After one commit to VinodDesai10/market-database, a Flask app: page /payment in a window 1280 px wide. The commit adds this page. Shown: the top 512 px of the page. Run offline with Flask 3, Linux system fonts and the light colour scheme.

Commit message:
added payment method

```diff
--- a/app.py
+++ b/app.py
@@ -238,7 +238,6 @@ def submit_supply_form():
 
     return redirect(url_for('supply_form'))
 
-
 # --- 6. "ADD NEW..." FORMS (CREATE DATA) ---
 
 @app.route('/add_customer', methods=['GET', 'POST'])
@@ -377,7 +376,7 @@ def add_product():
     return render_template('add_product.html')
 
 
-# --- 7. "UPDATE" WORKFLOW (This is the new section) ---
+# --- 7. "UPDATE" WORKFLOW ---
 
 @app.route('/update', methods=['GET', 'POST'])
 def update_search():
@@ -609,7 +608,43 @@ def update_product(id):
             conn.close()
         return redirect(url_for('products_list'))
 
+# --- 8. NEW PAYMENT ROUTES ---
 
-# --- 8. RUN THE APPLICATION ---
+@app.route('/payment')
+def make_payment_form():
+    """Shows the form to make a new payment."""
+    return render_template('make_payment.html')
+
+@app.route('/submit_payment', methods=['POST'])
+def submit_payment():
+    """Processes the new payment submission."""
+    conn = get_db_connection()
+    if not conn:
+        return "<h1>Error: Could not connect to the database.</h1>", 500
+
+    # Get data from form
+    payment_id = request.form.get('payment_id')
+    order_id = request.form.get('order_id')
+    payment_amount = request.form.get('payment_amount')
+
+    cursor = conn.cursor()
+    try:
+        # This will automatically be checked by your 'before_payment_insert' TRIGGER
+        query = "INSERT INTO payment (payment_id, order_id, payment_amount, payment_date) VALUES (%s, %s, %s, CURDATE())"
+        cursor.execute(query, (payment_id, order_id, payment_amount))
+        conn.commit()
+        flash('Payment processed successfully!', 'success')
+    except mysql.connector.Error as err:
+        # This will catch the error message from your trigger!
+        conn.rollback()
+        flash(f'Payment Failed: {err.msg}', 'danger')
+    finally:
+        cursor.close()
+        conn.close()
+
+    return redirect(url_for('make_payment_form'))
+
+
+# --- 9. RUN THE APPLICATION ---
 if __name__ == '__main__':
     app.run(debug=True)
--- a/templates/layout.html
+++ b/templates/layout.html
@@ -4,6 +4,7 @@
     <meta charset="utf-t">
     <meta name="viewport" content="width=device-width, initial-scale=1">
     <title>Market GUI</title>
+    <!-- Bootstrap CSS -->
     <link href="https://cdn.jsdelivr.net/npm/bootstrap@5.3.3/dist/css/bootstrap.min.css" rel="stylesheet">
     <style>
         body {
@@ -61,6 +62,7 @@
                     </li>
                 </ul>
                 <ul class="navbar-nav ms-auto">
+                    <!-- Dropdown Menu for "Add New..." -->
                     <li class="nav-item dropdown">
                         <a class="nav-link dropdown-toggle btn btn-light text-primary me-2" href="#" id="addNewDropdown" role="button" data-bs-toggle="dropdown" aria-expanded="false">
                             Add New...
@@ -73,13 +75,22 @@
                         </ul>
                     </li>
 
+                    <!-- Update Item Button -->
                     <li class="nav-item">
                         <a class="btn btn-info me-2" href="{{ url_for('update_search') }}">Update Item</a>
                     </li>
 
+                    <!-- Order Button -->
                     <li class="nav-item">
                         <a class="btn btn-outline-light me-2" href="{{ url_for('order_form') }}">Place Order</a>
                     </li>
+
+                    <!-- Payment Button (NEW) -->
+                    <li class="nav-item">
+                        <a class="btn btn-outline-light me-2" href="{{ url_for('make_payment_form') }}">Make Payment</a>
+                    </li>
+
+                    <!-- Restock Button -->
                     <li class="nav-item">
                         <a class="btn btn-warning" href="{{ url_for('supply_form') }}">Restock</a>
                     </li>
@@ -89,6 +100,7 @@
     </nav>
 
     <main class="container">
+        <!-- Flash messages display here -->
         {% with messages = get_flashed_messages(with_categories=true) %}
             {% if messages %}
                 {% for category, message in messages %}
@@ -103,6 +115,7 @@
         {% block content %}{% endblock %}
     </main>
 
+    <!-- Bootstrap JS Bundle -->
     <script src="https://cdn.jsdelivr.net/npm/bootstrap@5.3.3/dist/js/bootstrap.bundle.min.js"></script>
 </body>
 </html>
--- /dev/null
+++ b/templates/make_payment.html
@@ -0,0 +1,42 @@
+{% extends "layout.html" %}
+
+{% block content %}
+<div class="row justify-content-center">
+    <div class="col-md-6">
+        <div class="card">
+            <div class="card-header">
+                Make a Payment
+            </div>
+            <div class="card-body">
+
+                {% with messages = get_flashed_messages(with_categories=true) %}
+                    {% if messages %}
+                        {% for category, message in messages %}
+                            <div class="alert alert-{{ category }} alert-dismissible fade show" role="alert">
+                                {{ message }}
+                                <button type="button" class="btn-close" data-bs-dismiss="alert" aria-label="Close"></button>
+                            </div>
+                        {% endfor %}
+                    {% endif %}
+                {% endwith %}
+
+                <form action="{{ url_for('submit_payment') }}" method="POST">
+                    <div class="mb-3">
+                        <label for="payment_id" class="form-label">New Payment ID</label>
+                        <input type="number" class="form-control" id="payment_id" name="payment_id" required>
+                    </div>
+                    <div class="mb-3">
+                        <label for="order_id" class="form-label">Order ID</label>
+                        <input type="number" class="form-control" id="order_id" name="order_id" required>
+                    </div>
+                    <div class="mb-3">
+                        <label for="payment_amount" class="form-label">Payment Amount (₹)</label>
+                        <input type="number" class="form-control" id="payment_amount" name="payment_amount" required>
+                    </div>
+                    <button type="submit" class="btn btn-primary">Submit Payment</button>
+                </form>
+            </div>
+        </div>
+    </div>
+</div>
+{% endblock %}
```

______________________________

Copy out each line of the entries that holds "href".

### TASK ANSWER
     <link href="https://cdn.jsdelivr.net/npm/bootstrap@5.3.3/dist/css/bootstrap.min.css" rel="stylesheet">
                         <a class="nav-link dropdown-toggle btn btn-light text-primary me-2" href="#" id="addNewDropdown" role="button" data-bs-toggle="dropdown" aria-expanded="false">
                         <a class="btn btn-info me-2" href="{{ url_for('update_search') }}">Update Item</a>
                         <a class="btn btn-outline-light me-2" href="{{ url_for('order_form') }}">Place Order</a>
+                        <a class="btn btn-outline-light me-2" href="{{ url_for('make_payment_form') }}">Make Payment</a>
                         <a class="btn btn-warning" href="{{ url_for('supply_form') }}">Restock</a>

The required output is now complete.